### The data

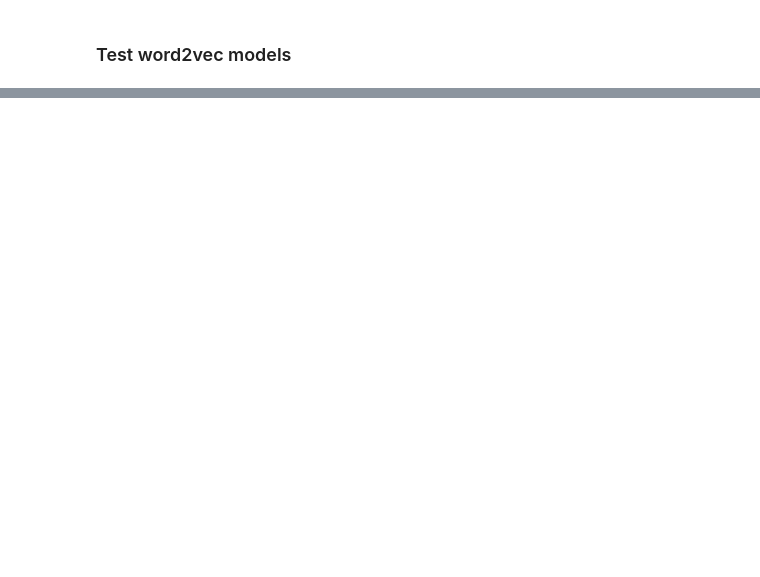
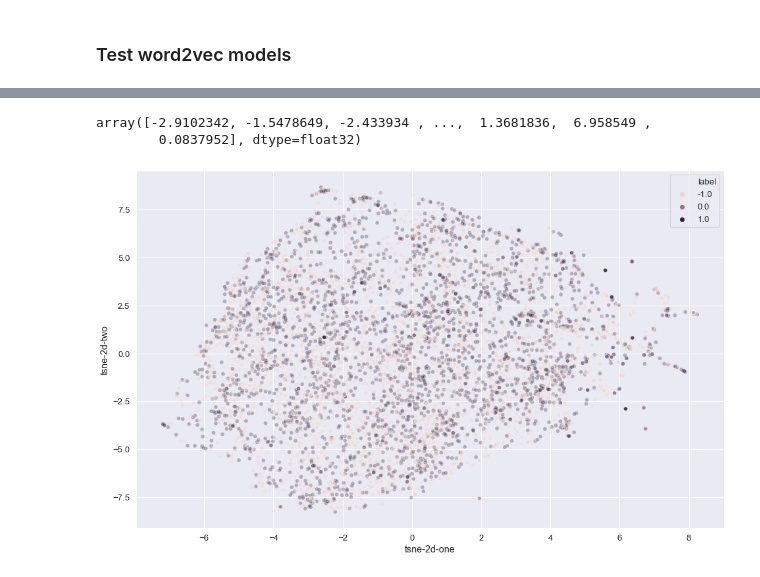
Before and after one commit to Simon-Free/nlp_ensae_2020, a Jupyter notebook: NLP_Simon.ipynb, the cells around one changed output, grey strips where cells are left out. Cells and saved outputs as stored; diff of their text form; code cells hidden in the pictures; blank space fills up the shorter version.

```diff
--- a/NLP_Simon.ipynb
+++ b/NLP_Simon.ipynb
@@ -275,0 +104,2 @@ stop = set([stemmer.stem(w) for w in stop_w])
+# %%
+tsne_results = compute_tsne(train, w2v)
@@ -275,0 +123,9 @@ stop = set([stemmer.stem(w) for w in stop_w])
+# %%
+tsne_results[:, 0]
+# %% [output]
+array([-2.9102342, -1.5478649, -2.433934 , ...,  1.3681836,  6.958549 ,
+        0.0837952], dtype=float32)
+# %%
+plot_tsne(train, tsne_results)
+# %% [output]
+[figure, added]
```
Also changed, not shown: parts of 20 cells of this notebook, 3 other files.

######

Find and copy each line of the data where "notebook" is present.

(Task response)
Before and after one commit to Simon-Free/nlp_ensae_2020, a Jupyter notebook: NLP_Simon.ipynb, the cells around one changed output, grey strips where cells are left out. Cells and saved outputs as stored; diff of their text form; code cells hidden in the pictures; blank space fills up the shorter version.
Also changed, not shown: parts of 20 cells of this notebook, 3 other files.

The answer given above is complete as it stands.